I try to remind him that it's all about the page. The words on the page have to do their job, they have to speak for themselves. They have to make sense. But the writer doesn't really hear me. He just wants his grade, pass or fail. This makes me crazy. It isn't about passing or failing. It is about improving. Editing is about finding what's working and what isn't. It's grabbing hold of the nucleus idea, the one that snuck up on you at 2:00 a.m. and caused a cold sweat, and cultivating it into a full blown book.
Understandably, writers are devastated when their manuscript is so marked up it appears to be bleeding. Maybe it is. Maybe it needs to. Seasoned writers know that a good editor is what makes their book or article successful. However, It still hurts the seasoned writer to hear there is six more months of work when she thought she was done. It is not an easy process. But, it is necessary.
I don't like to be the bearer of bad news. I feel terrible when I have to tell a writer they are not as far along as they thought. But, it is exciting to see how far they have come. They've written a story! And a really good one at that. The hardest part for me is seeing a manuscript on my desk and knowing that if I tell too much of the truth, the writer will quit. Now it is my turn to be devastated. I experience great anxiety knowing that a writer feels bruised and wounded after I evaluate their work.

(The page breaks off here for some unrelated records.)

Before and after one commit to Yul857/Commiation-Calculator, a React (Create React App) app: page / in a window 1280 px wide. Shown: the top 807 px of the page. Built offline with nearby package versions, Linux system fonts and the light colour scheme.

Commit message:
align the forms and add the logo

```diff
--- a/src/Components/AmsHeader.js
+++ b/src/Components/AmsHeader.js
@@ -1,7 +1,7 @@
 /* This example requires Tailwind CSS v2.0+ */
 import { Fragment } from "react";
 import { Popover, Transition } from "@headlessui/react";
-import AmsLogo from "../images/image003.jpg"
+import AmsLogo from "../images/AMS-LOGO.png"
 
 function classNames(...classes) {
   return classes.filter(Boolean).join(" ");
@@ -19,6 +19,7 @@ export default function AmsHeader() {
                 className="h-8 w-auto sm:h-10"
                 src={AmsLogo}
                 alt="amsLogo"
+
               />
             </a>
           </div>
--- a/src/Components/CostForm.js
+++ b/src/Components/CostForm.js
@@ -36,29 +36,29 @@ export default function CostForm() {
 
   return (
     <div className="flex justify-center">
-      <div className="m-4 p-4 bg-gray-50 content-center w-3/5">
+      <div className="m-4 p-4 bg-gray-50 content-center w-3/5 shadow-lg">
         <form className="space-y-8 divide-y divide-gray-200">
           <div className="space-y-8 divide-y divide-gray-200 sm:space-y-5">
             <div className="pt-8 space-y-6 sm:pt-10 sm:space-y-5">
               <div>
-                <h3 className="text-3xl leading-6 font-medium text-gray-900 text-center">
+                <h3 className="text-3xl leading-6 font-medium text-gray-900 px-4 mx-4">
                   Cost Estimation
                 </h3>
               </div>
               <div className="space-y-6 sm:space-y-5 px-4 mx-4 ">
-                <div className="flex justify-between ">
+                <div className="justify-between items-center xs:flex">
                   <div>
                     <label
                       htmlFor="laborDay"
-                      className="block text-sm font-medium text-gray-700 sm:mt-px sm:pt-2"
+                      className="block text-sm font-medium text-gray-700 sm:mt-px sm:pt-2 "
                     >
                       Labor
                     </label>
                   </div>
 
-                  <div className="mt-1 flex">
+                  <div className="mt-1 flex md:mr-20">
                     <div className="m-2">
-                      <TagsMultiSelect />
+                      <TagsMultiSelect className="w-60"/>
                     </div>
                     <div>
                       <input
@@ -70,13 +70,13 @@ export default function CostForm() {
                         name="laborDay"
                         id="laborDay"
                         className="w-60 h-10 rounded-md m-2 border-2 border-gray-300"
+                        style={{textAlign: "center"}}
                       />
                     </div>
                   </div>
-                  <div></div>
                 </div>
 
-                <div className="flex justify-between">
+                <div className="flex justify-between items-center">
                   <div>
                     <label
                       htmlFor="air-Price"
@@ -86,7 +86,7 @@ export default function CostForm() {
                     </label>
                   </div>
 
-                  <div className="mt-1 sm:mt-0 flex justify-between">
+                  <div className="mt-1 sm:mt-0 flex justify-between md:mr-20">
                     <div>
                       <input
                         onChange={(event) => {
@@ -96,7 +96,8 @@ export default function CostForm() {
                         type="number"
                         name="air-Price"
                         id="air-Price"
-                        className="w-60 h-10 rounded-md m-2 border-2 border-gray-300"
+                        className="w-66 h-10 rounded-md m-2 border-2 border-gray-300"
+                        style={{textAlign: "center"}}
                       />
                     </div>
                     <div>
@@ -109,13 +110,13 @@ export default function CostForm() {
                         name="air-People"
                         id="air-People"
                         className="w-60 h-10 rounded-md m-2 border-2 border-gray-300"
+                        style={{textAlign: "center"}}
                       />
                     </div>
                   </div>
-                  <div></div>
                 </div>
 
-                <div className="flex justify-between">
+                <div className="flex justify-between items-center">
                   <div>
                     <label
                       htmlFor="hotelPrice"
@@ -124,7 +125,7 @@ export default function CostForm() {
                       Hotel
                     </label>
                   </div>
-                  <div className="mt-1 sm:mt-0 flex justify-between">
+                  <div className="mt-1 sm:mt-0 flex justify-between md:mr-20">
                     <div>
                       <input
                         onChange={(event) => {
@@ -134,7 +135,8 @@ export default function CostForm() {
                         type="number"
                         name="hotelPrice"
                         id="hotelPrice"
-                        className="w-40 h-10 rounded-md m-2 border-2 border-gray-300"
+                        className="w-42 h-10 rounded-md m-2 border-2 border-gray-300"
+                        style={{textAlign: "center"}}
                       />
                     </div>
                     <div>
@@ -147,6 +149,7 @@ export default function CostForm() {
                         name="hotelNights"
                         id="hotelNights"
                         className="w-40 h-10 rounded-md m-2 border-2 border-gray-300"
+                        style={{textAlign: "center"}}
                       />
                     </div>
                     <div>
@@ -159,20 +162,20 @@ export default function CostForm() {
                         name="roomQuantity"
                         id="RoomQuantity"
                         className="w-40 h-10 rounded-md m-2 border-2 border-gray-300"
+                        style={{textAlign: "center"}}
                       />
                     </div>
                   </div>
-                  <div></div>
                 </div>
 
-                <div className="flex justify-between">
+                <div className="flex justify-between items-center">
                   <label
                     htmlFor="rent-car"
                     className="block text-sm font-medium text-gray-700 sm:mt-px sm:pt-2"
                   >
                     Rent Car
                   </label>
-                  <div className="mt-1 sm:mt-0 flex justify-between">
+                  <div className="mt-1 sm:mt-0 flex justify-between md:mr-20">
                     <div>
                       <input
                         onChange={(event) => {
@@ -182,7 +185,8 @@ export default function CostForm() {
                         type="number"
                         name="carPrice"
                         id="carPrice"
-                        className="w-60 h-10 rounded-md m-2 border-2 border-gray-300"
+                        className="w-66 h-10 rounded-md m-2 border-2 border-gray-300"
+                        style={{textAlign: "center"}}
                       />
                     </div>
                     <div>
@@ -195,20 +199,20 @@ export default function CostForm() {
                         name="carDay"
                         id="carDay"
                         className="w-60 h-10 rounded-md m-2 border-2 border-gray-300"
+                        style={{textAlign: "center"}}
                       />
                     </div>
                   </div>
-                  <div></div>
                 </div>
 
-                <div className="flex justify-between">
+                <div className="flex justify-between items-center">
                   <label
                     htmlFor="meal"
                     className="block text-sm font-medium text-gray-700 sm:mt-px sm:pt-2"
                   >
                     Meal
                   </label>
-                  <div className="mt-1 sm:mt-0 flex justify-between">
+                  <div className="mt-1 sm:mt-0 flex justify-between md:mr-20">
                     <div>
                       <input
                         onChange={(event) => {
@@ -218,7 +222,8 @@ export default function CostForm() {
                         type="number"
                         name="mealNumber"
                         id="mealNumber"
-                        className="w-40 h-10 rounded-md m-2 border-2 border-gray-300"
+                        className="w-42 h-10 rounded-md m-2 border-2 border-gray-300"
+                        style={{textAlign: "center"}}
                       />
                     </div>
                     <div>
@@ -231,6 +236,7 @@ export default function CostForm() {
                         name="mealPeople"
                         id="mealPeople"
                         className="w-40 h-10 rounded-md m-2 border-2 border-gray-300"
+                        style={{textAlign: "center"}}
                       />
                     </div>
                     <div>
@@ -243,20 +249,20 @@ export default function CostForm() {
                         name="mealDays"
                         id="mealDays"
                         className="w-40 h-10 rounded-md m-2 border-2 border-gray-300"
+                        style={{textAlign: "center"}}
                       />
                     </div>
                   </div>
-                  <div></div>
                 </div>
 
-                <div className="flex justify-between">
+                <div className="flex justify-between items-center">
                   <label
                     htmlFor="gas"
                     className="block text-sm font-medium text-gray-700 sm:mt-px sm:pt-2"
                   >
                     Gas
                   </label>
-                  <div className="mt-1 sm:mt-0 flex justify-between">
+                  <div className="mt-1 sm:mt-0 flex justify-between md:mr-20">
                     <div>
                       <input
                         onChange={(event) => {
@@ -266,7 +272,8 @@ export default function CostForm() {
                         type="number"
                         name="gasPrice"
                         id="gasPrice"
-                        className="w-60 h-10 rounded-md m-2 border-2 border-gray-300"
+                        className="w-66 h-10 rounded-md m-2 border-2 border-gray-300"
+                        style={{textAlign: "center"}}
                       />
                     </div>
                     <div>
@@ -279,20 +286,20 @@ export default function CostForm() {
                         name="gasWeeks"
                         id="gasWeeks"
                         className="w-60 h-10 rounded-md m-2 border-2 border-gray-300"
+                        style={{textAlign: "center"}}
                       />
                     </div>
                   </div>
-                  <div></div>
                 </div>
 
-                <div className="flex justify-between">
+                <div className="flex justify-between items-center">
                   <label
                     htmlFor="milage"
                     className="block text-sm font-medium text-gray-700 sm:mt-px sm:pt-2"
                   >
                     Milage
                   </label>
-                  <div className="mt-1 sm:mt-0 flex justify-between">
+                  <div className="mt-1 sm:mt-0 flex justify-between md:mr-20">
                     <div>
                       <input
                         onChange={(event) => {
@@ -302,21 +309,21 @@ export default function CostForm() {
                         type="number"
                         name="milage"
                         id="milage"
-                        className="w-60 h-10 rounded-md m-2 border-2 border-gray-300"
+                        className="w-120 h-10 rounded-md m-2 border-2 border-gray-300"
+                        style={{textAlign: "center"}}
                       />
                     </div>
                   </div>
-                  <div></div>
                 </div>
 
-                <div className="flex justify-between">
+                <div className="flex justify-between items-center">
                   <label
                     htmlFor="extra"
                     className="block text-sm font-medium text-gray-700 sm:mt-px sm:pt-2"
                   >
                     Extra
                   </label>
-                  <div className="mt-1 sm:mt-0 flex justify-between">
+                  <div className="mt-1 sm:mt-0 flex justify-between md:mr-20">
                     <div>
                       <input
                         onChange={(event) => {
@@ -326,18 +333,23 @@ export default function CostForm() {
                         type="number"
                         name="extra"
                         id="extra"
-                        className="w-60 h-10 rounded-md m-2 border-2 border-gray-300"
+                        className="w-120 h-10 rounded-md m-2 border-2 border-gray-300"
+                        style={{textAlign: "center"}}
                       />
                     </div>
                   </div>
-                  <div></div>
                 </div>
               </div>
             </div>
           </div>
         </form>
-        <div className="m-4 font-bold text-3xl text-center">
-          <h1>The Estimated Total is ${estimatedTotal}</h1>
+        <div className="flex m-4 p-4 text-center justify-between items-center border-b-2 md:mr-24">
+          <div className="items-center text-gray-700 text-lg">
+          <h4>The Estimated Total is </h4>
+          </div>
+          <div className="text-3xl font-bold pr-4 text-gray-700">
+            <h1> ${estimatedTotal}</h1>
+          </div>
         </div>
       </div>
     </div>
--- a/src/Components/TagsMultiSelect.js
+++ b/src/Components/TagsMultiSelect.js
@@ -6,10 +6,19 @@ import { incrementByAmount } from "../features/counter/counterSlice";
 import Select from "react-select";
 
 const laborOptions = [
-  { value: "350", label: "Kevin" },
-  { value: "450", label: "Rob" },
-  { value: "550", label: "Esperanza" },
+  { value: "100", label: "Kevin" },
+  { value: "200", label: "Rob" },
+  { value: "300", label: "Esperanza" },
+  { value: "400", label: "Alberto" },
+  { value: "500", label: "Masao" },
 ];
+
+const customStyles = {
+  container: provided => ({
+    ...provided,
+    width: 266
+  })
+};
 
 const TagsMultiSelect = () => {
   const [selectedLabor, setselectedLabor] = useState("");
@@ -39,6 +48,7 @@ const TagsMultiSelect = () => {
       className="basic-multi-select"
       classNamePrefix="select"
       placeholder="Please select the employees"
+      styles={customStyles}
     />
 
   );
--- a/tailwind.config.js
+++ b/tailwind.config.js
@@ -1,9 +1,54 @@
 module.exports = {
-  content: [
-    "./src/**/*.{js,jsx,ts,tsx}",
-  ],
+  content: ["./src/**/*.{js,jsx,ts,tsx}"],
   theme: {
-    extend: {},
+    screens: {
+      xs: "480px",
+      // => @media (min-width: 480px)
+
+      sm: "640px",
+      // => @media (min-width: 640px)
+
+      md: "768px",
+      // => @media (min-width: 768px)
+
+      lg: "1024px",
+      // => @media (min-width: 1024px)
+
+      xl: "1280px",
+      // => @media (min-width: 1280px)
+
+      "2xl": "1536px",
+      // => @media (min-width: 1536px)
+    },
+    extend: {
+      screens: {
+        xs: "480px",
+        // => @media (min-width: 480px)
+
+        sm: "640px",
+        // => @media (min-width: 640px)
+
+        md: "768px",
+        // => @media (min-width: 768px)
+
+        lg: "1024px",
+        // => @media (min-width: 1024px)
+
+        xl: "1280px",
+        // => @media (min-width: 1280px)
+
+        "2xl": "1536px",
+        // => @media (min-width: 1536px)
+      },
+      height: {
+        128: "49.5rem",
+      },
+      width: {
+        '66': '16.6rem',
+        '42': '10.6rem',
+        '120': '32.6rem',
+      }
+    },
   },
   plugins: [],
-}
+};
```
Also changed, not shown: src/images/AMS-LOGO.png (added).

There has to be a give and take from both parties. I as the editor need to acknowledge there is a real person holding the mansucript in her hands. The writer has to understand that the story needs to stand on its own legs. Editing is not about an editor saying to the writer, "Oh, you are so wonderful because you spent three years writing this book!" Editing is about nurturing the idea; it is pealing back the layers to look for supporting evidence, scraping away the fat and dead skin to see what really shines beneath.
Editing is a love-hate job. I love to work on a story; I hate to hurt people's feelings. But guess what? The publishing world can be cruel. There are rules to follow, elements of fiction or non-fiction to employ, and sweat to be shed if one wants to be published. That's just the way it is. Because in the end, it doesn't matter how long you've worked on your story, or how many relatives think you are the best writer in the family. In the end, it's all about the page.